=== Section Start ===
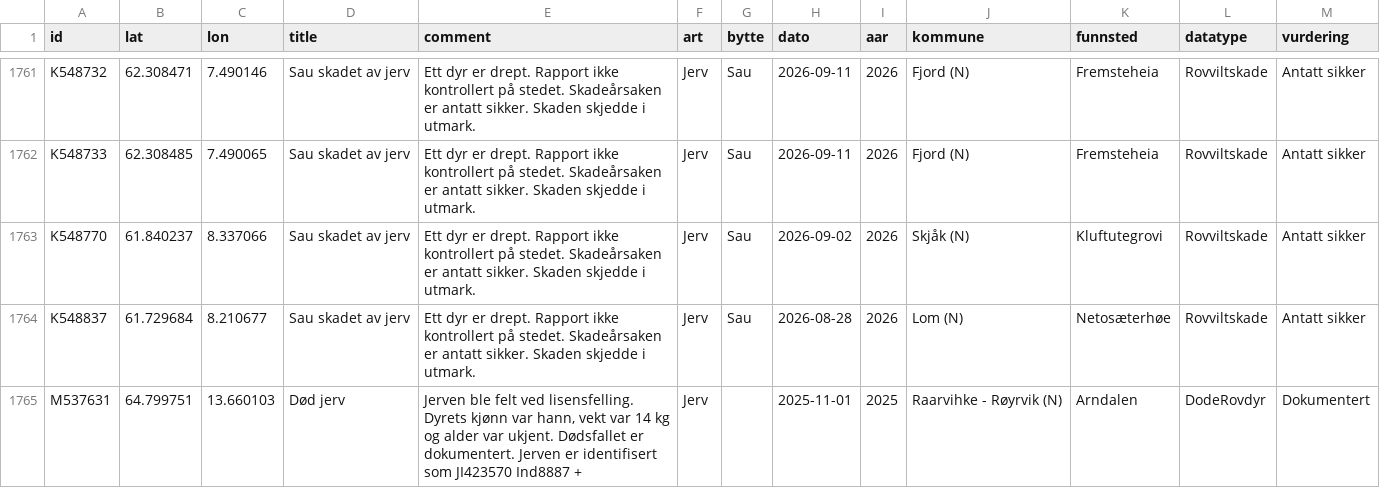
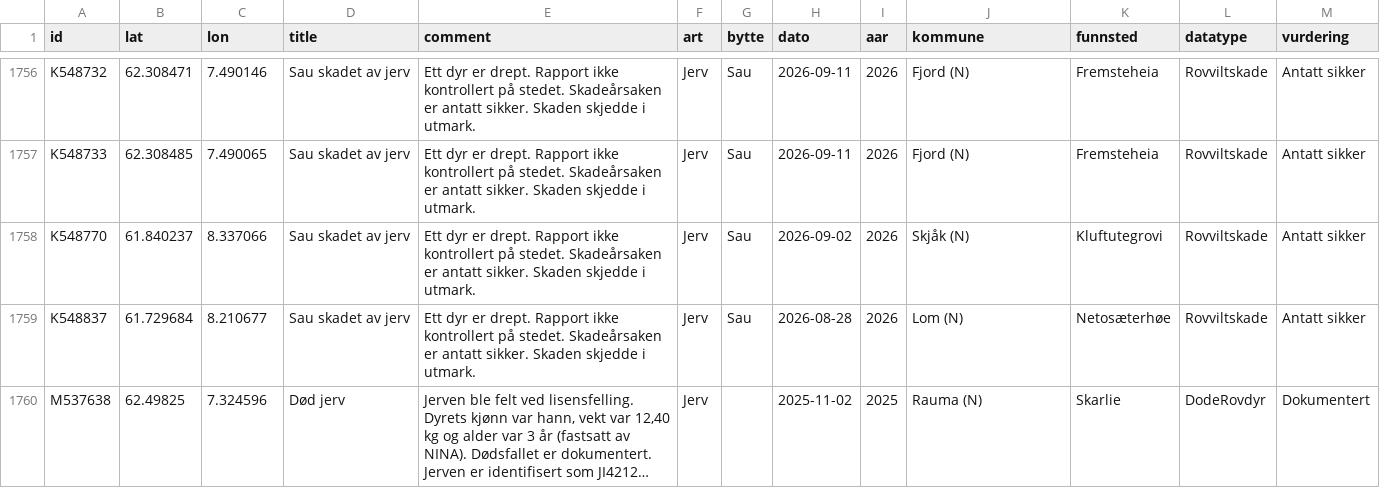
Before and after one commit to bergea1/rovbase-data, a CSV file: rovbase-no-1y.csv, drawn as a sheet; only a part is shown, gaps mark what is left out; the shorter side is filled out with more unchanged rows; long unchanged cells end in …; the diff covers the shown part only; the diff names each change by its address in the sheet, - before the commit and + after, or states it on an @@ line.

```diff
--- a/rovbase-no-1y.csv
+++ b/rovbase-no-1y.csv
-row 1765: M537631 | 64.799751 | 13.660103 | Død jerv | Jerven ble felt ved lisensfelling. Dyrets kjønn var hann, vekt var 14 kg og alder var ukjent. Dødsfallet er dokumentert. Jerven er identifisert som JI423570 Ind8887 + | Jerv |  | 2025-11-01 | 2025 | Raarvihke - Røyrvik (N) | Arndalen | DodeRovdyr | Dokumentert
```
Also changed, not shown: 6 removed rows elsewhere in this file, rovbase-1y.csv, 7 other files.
=== Section End ===
What is needed is the count of lines in the records that include the word "rows", with no other text.

2